Early CPR in Cardiac Arrest | Journal Scan
Does bystander cardiopulmonary resuscitation (CPR) prior to the arrival of emergency medical services (EMS) improve survival rate in out-of-hospital cardiac arrest victims?
The authors analyzed all cases of EMS-treated and bystander-witnessed out-of-hospital cardiac arrests recorded in the Swedish Cardiac Arrest Registry from January 1, 1990, through December 31, 2011. Nonwitnessed cases and cases witnessed only by the EMS crew were excluded.
CPR was performed before the arrival of EMS in 51% of cases. The 30-day survival rate was 10.5% when CPR was performed before EMS arrival versus 4.0% when CPR was not performed before EMS arrival (p < 0.001). After propensity score adjustment, CPR before the arrival of EMS was associated with an increased 30-day survival rate (odds ratio, 2.15; 95% confidence interval, 1.88-2.45). The positive correlation between early CPR and survival rate remained stable over the course of the study period of 21 years.
CPR performed before EMS arrival is associated with a 30-day survival rate after an out-of-hospital cardiac arrest that was more than twice as high as that associated with no CPR before EMS arrival.

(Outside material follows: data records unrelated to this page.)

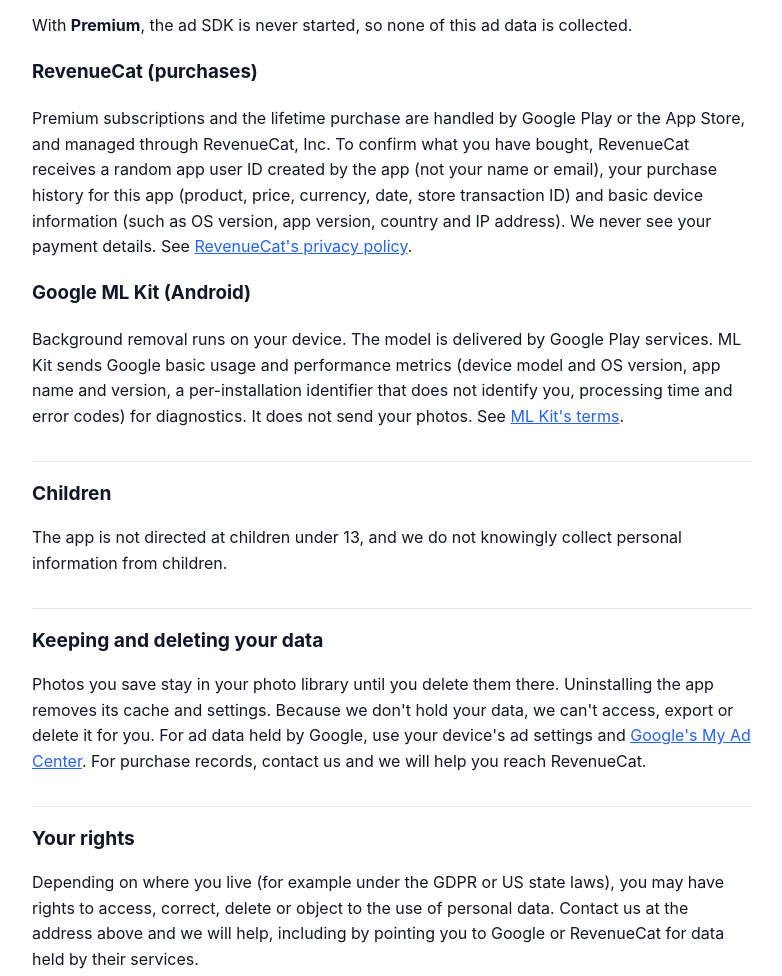
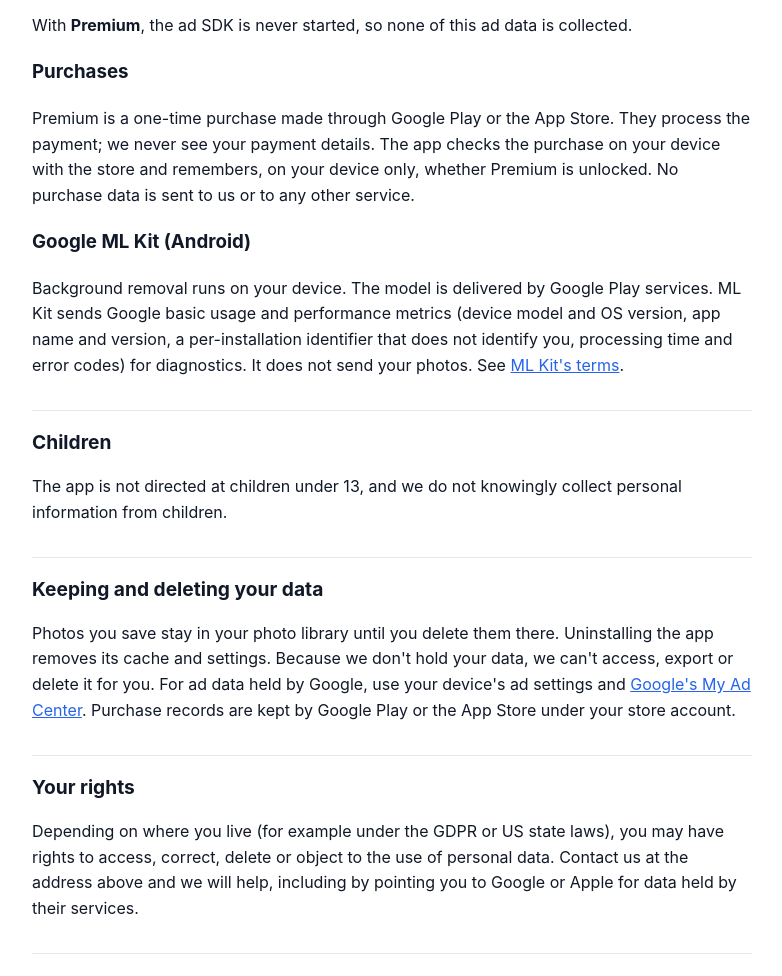
Before and after one commit to varian1/varian1.github.io, a plain HTML site: page photoimagetoolkit/privacy.html in a window 1280 px wide. Shown: the part 1528-2504 px from the top of the page, without its empty margins (248-1030 px from the left). Drawn offline with Linux system fonts and the light colour scheme.

Commit message:
Update privacy policy regarding purchases and data handling

```diff
--- a/photoimagetoolkit/privacy.html
+++ b/photoimagetoolkit/privacy.html
@@ -79,12 +79,10 @@ Learn how Google uses this data at
 <a href="https://policies.google.com/technologies/partner-sites">policies.google.com/technologies/partner-sites</a>.</p>
 <p>With <strong>Premium</strong>, the ad SDK is never started, so none of this ad data is collected.</p>
 
-<h3>RevenueCat (purchases)</h3>
-<p>Premium subscriptions and the lifetime purchase are handled by Google Play or the App Store, and managed through
-RevenueCat, Inc. To confirm what you have bought, RevenueCat receives a random app user ID created by the app (not
-your name or email), your purchase history for this app (product, price, currency, date, store transaction ID) and
-basic device information (such as OS version, app version, country and IP address). We never see your payment details.
-See <a href="https://www.revenuecat.com/privacy">RevenueCat's privacy policy</a>.</p>
+<h3>Purchases</h3>
+<p>Premium is a one-time purchase made through Google Play or the App Store. They process the payment; we never see
+your payment details. The app checks the purchase on your device with the store and remembers, on your device only,
+whether Premium is unlocked. No purchase data is sent to us or to any other service.</p>
 
 <h3>Google ML Kit (Android)</h3>
 <p>Background removal runs on your device. The model is delivered by Google Play services. ML Kit sends Google basic
@@ -99,13 +97,13 @@ See <a href="https://developers.google.com/ml-kit/terms">ML Kit's terms</a>.</p>
 <p>Photos you save stay in your photo library until you delete them there. Uninstalling the app removes its cache and
 settings. Because we don't hold your data, we can't access, export or delete it for you.
 For ad data held by Google, use your device's ad settings and
-<a href="https://myadcenter.google.com/">Google's My Ad Center</a>. For purchase records, contact us and we will help
-you reach RevenueCat.</p>
+<a href="https://myadcenter.google.com/">Google's My Ad Center</a>. Purchase records are kept by Google Play or the
+App Store under your store account.</p>
 
 <h2>Your rights</h2>
 <p>Depending on where you live (for example under the GDPR or US state laws), you may have rights to access,
 correct, delete or object to the use of personal data. Contact us at the address above and we will help,
-including by pointing you to Google or RevenueCat for data held by their services.</p>
+including by pointing you to Google or Apple for data held by their services.</p>
 
 <h2>Changes</h2>
 <p>If this policy changes, we will update it here and change the date at the top.</p>
```
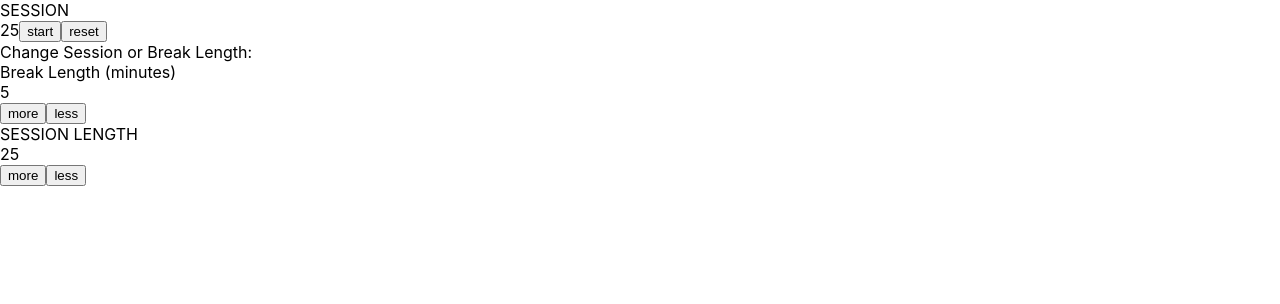
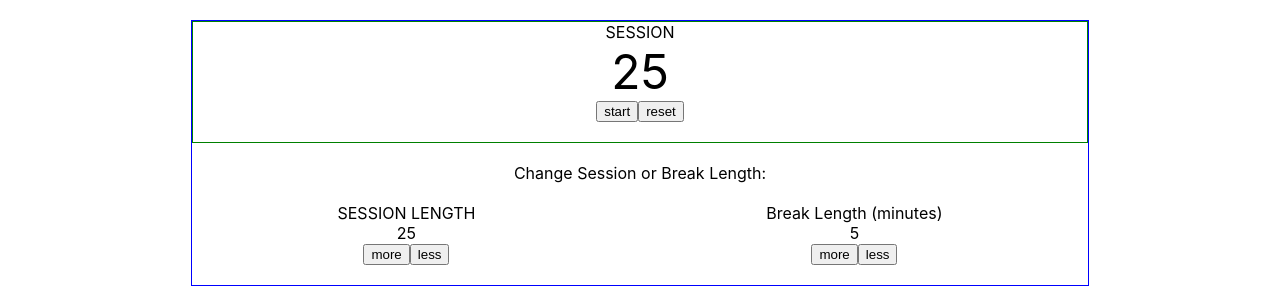
Before and after one commit to izurai27/25plus5clock-react, a React (Create React App) app: page / in a window 1280 px wide. Shown: the top 304 px of the page. Built offline with nearby package versions, Linux system fonts and the light colour scheme.

Commit message:
add styling

```diff
--- a/src/App.js
+++ b/src/App.js
@@ -73,18 +73,21 @@ class App extends React.Component {
 
   render(){
     return(
-      <div>
+      <div className="big-container">
+        <div className="count-down">
           <div id="timer-label">SESSION</div>
           <time id="time-left">{this.state.session}</time>
+          <div className='buttons'>
             <button id="start_stop"onClick={this.handleStart}>start</button>
           <button id="reset" onClick={this.handleReset}>reset</button>
+          </div>
 
-        <div>Change Session or Break Length:</div>
-        <div id="break-label">Break Length (minutes)</div>
-        <div id="break-length">{this.state.break}</div>
-        <button id="break-increment" onClick={this.handleBreakIncrement}>more</button>
-        <button id="break-decrement" onClick={this.handleBreakDecrement}>less</button>
+        </div>
 
+        <div className="edit-value">
+          <div className="edit-label">Change Session or Break Length:</div>
+
+          <div className='edit-session'>
             <div id="session-label">SESSION LENGTH</div>
             <div id="session-length">{this.state.session}</div>
             <button id="session-increment" onClick={this.handleSessionIncrement}>more</button>
@@ -92,6 +95,15 @@ class App extends React.Component {
 
           </div>
 
+          <div className='edit-break'>
+            <div id="break-label">Break Length (minutes)</div>
+            <div id="break-length">{this.state.break}</div>
+            <button id="break-increment" onClick={this.handleBreakIncrement}>more</button>
+            <button id="break-decrement" onClick={this.handleBreakDecrement}>less</button>
+          </div>
+        </div>
+      </div>
+
     )
   }
 }
--- a/src/index.css
+++ b/src/index.css
@@ -12,3 +12,55 @@ code {
   font-family: source-code-pro, Menlo, Monaco, Consolas, 'Courier New',
     monospace;
 }
+
+.big-container{
+  width:70vw;
+  border:1px solid blue;
+  margin:auto;
+  margin-top: 20px;
+}
+
+.count-down{
+  margin:auto;
+  border:1px solid green;
+}
+#timer-label{
+  text-align:center;
+}
+
+#time-left{
+  display:block;
+  text-align: center;
+  font-size: 3rem;
+}
+
+.buttons{
+  display:flex;
+  justify-content: center;
+  margin-bottom:20px;
+}
+
+.edit-value{
+  display:grid;
+  grid-template-areas: 'label label'
+                        'session break';
+}
+
+.edit-label{
+  grid-area:label;
+  text-align: center;
+  margin:20px;
+}
+
+.edit-session{
+  grid-area:session;
+  text-align:center;
+  margin-bottom: 20px;
+
+}
+
+.edit-break{
+  grid-area:break;
+  text-align:center;
+  margin-bottom: 20px;
+}
```
Lines whose indentation alone changed are shown as unchanged.
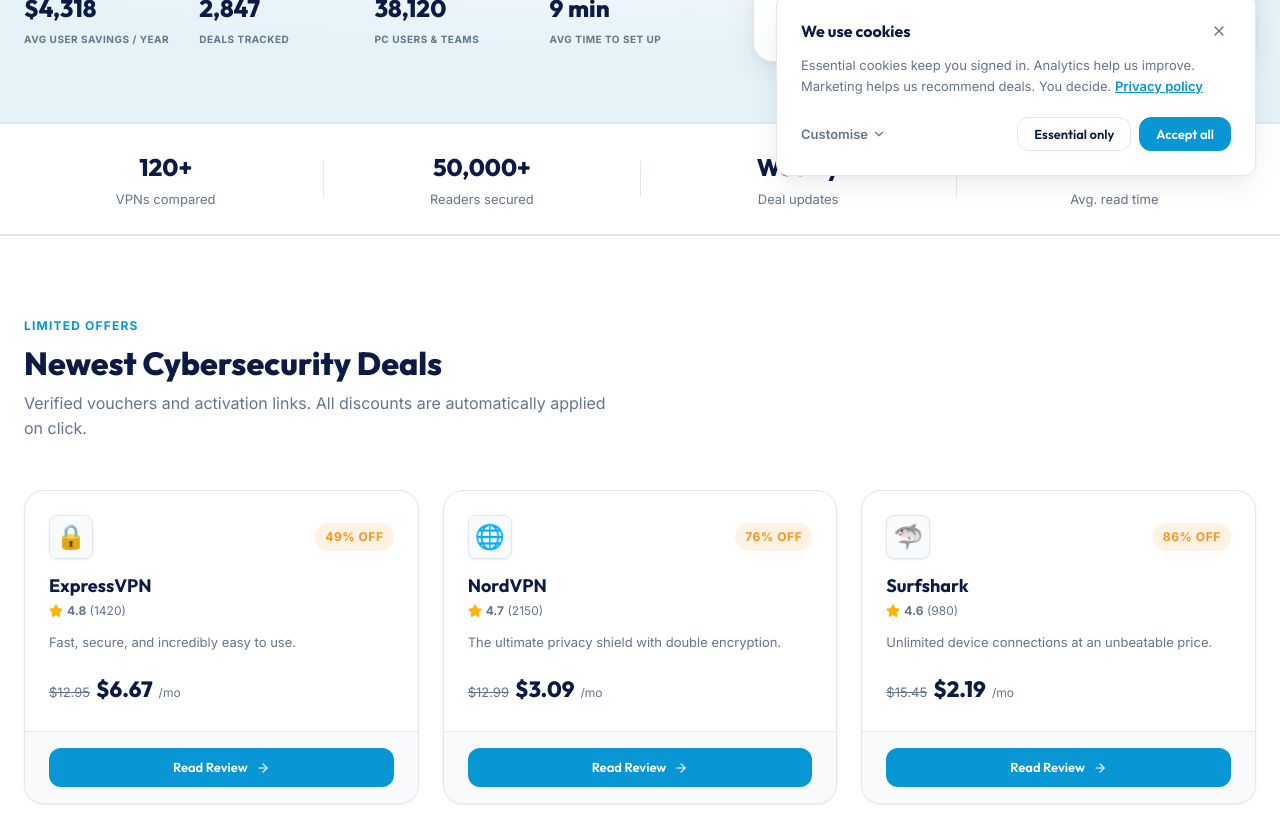
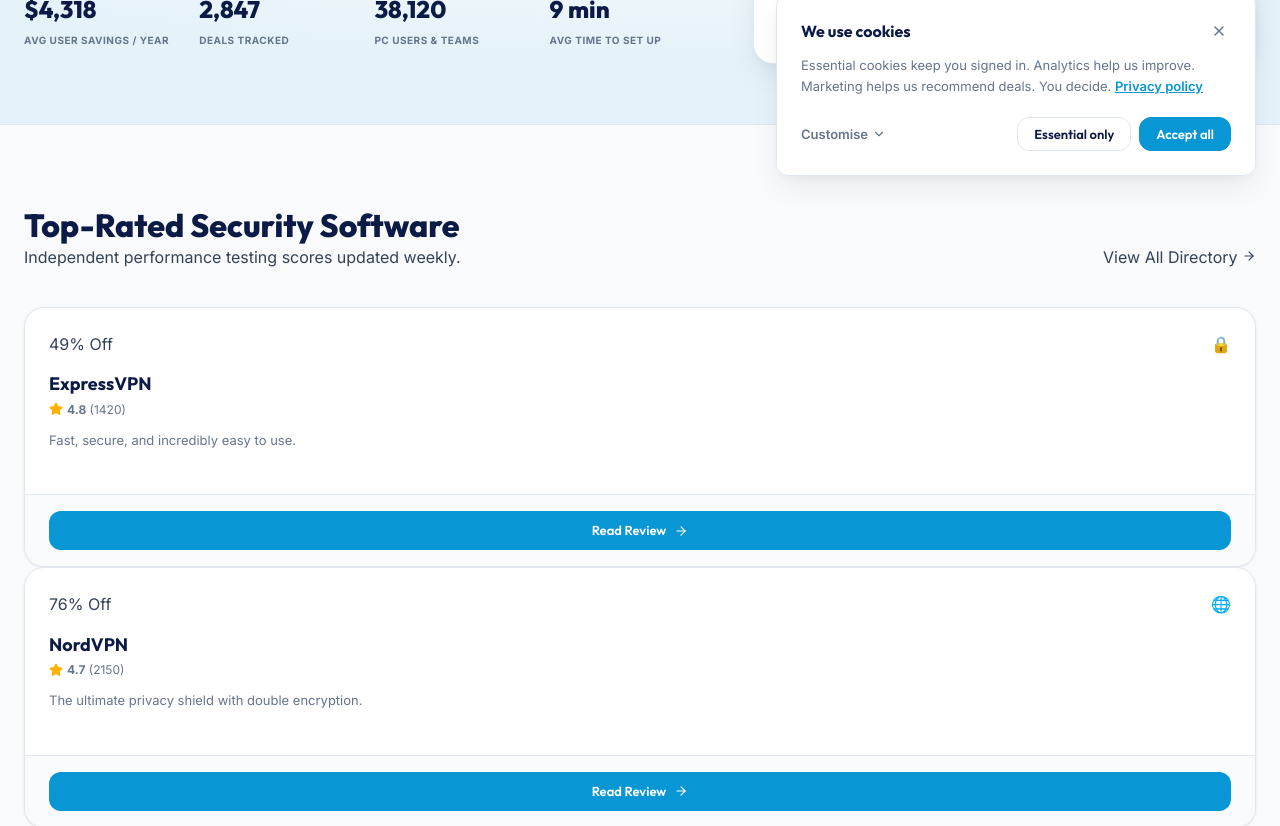
Before and after one commit to codershiveinterns-cloud/SafeVerdicts, a React (Vite) app: page / in a window 1280 px wide. Shown: the part 600-1426 px from the top of the page. Built offline with nearby package versions, Linux system fonts and the light colour scheme.

Commit message:
Remove external redirect buttons and pricing displays across site pages

```diff
--- a/src/pages/CategoryListing.jsx
+++ b/src/pages/CategoryListing.jsx
@@ -63,16 +63,9 @@
             <span className="filter-label">Sort by:</span>
             <div className="toggle-buttons">
               <button
-                className={`toggle-btn ${sortBy === 'rating' ? 'active' : ''}`}
-                onClick={() => setSortBy('rating')}
+                className="toggle-btn active"
               >
                 Best Rating
-              </button>
-              <button
-                className={`toggle-btn ${sortBy === 'price' ? 'active' : ''}`}
-                onClick={() => setSortBy('price')}
-              >
-                Lowest Price
               </button>
             </div>
           </div>
@@ -140,19 +133,9 @@
                     </ul>
                   </div>
 
-                  {/* Column 4: Pricing & CTAs */}
+                  {/* Column 4: CTAs */}
                   <div className="col-action">
-                    <div className="action-pricing-box">
-                      <span className="price-label-deal">SafeVerdicts Deal:</span>
-                      <div className="price-row-main">
-                        <span className="price-old-line">{product.originalPrice}</span>
-                        <span className="price-new-bold">{product.discountedPrice}</span>
-                        <span className="price-period-label">/{product.billingPeriod.includes('month') ? 'mo' : 'yr'}</span>
-                      </div>
-                      <p className="discount-tag-line">{product.discountBadge} discount</p>
-                    </div>
-
-                    <div className="action-buttons-group">
+                    <div className="action-buttons-group" style={{ width: '100%' }}>
                       <Link to={`/${product.slug}`} className="btn btn-primary list-review-btn" style={{ width: '100%', justifyContent: 'center' }}>
                         Read Review <ArrowRight size={14} />
                       </Link>
--- a/src/pages/Home.jsx
+++ b/src/pages/Home.jsx
@@ -100,7 +100,7 @@
             </div>
           </div>
 
-          {/* Right Column: Featured WiseCleaner Deal Card */}
+          {/* Right Column: Featured WindowsPCDoc Deal Card */}
           <div className="hero-theme-right">
             <div className="spotlight-theme-card card">
               <div className="spotlight-card-hero">
@@ -137,19 +137,10 @@
                 </div>
 
                 <div className="spotlight-card-actions" style={{ display: 'flex', gap: '12px', paddingTop: '16px', borderTop: '1px solid var(--color-border)' }}>
-                  <a
-                    href="https://www.wisecleaner.com/"
-                    target="_blank"
-                    rel="noopener noreferrer sponsored"
-                    className="btn btn-primary"
-                    style={{ flex: 1, justifyContent: 'center', fontSize: '13px', padding: '10px 14px' }}
-                  >
-                    Visit Site <ExternalLink size={14} />
-                  </a>
                   <Link
                     to="/blog/wisecare-365-pro-all-in-one-windows"
-                    className="btn btn-secondary"
-                    style={{ flex: 1, justifyContent: 'center', fontSize: '13px', padding: '10px 14px' }}
+                    className="btn btn-primary"
+                    style={{ width: '100%', justifyContent: 'center', fontSize: '14px', padding: '10px 14px' }}
                   >
                     Read Review <ArrowRight size={14} />
                   </Link>
@@ -160,48 +151,25 @@
         </div>
       </section>
 
-      {/* 2. Stat Bar */}
-      <section className="stat-bar-section">
-        <div className="container stat-bar-inner">
-          <div className="stat-item">
-            <span className="stat-number">120+</span>
-            <span className="stat-label">VPNs compared</span>
-          </div>
-          <div className="stat-item-divider"></div>
-          <div className="stat-item">
-            <span className="stat-number">50,000+</span>
-            <span className="stat-label">Readers secured</span>
-          </div>
-          <div className="stat-item-divider"></div>
-          <div className="stat-item">
-            <span className="stat-number">Weekly</span>
-            <span className="stat-label">Deal updates</span>
-          </div>
-          <div className="stat-item-divider"></div>
-          <div className="stat-item">
-            <span className="stat-number">9 min</span>
-            <span className="stat-label">Avg. read time</span>
-          </div>
-        </div>
-      </section>
-
-
-
-      {/* 4. Newest Deals Grid */}
-      <section className="section section-bg">
+      {/* Directory Grid Section */}
+      <section className="section directory-section">
         <div className="container">
-          <div className="section-header">
-            <span className="section-pretitle">LIMITED OFFERS</span>
-            <h2 className="section-title">Newest Cybersecurity Deals</h2>
-            <p className="section-sub">Verified vouchers and activation links. All discounts are automatically applied on click.</p>
+          <div className="section-header-row">
+            <div>
+              <h2 className="section-title">Top-Rated Security Software</h2>
+              <p className="section-subtitle">Independent performance testing scores updated weekly.</p>
+            </div>
+            <Link to="/categories" className="view-all-link">
+              View All Directory <ArrowRight size={14} />
+            </Link>
           </div>
 
-          <div className="grid grid-3">
+          <div className="deals-grid-row">
             {newestDeals.map((product) => (
-              <div key={product.id} className="card deal-card">
+              <div key={product.id} className="card deal-card-item">
                 <div className="deal-card-header">
-                  <div className="deal-logo-box">{product.logo}</div>
-                  <span className="badge badge-discount">{product.discountBadge}</span>
+                  <span className="deal-badge">{product.discountBadge}</span>
+                  <div className="deal-brand-logo">{product.logo}</div>
                 </div>
 
                 <div className="deal-card-body">
@@ -211,34 +179,12 @@
                     <span><strong>{product.rating}</strong> ({product.reviewsCount})</span>
                   </div>
                   <p className="deal-card-description">{product.headline}</p>
-
-                  <div className="deal-card-pricing">
-                    <span className="deal-price-old">{product.originalPrice}</span>
-                    <span className="deal-price-new">{product.discountedPrice}</span>
-                    <span className="deal-price-period">/{product.billingPeriod.includes('month') ? 'mo' : 'yr'}</span>
-                  </div>
                 </div>
 
                 <div className="deal-card-footer">
-                  {product.id === 'wisecare-365' ? (
-                    <>
-                      <Link to={`/${product.slug}`} className="deal-link-review">
-                        Read Review
-                      </Link>
-                      <a
-                        href="https://www.wisecleaner.com/"
-                        target="_blank"
-                        rel="noopener noreferrer"
-                        className="btn btn-primary deal-link-btn"
-                      >
-                        Visit Site <ExternalLink size={14} />
-                      </a>
-                    </>
-                  ) : (
-                    <Link to={`/${product.slug}`} className="btn btn-primary deal-link-btn" style={{ width: '100%', justifyContent: 'center' }}>
-                      Read Review <ArrowRight size={14} />
-                    </Link>
-                  )}
+                  <Link to={`/${product.slug}`} className="btn btn-primary deal-link-btn" style={{ width: '100%', justifyContent: 'center' }}>
+                    Read Review <ArrowRight size={14} />
+                  </Link>
                 </div>
               </div>
             ))}
--- a/src/pages/ProductReview.jsx
+++ b/src/pages/ProductReview.jsx
@@ -132,44 +132,8 @@
                 </div>
               </div>
 
-              <h2 className="review-headline">"{product.headline}"</h2>
-              <p className="review-description-text">{product.description}</p>
-            </div>
-
-            {/* Quick Pricing Callout Box */}
-            <div className="review-hero-pricing">
-              <div className="pricing-callout-card">
-                <div className="pricing-callout-header">
-                  <span>Exclusive Offer</span>
-                  <span className="discount-pill">{product.discountBadge}</span>
-                </div>
-                <div className="pricing-callout-body">
-                  <div className="price-primary-row">
-                    <span className="price-crossed">{product.originalPrice}</span>
-                    <span className="price-bold-huge">{product.discountedPrice}</span>
-                    <span className="price-duration">/{product.billingPeriod.includes('month') ? 'mo' : 'yr'}</span>
-                  </div>
-                  <p className="price-billing-subtext">{product.billingDetails}</p>
-
-                  <div className="divider-pricing"></div>
-
-                  <ul className="pricing-quick-bullets">
-                    <li><Check size={14} className="bullet-check" /> Verified coupon code</li>
-                    <li><Check size={14} className="bullet-check" /> Direct checkout redirection</li>
-                    <li><Check size={14} className="bullet-check" /> 30-day money-back guarantee</li>
-                  </ul>
-
-                  <a
-                    href={product.affiliateUrl || "https://www.wisecleaner.com/"}
-                    target="_blank"
-                    rel="noopener noreferrer sponsored"
-                    className="btn btn-primary pricing-buy-btn"
-                    style={{ width: '100%', justifyContent: 'center', marginTop: '16px' }}
-                  >
-                    Visit {product.name} <ExternalLink size={16} />
-                  </a>
-                </div>
-              </div>
+              <h2 className="review-headline" style={{ marginTop: '20px', fontSize: '20px', fontWeight: '700' }}>"{product.headline}"</h2>
+              <p className="review-description-text" style={{ marginTop: '10px', fontSize: '15px', color: 'var(--color-muted)', lineHeight: '1.6' }}>{product.description}</p>
             </div>
           </div>
         </div>
@@ -301,15 +265,8 @@
         }
 
         .review-hero-grid {
-          display: grid;
-          grid-template-columns: 1fr;
-          gap: 40px;
-        }
-
-        @media (min-width: 1024px) {
-          .review-hero-grid {
-            grid-template-columns: 1.6fr 1fr;
-          }
+          max-width: 920px;
+          margin: 0 auto;
         }
 
         .review-hero-info {
```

Time and time again, studies have shown that outcomes in cases of cardiac arrest can be improved by decreasing the time to treatment. Whether bystander CPR improves survival has been questioned, given the lack of randomized data. The present study is important because it shows improved survival when bystander CPR is begun before the arrival of the EMS, and also because it demonstrates the feasibility of widespread CPR training. The main effect of CPR is probably increasing the window to successful defibrillation. A stunning 3 million people have undergone CPR training in Sweden, a country of less than 10 million, where more than 90% of out-of-hospital cardiac arrests are entered in the registry. Much can be learned from the impressive Swedish model.
Keywords: Arrhythmias, Cardiac, Cardiopulmonary Resuscitation, Electric Countershock, Emergency Medical Services, Geriatrics, Heart Arrest, Out-of-Hospital Cardiac Arrest, Primary Prevention, Propensity Score, Registries, Survival Rate, Time-to-Treatment
< Back to Listings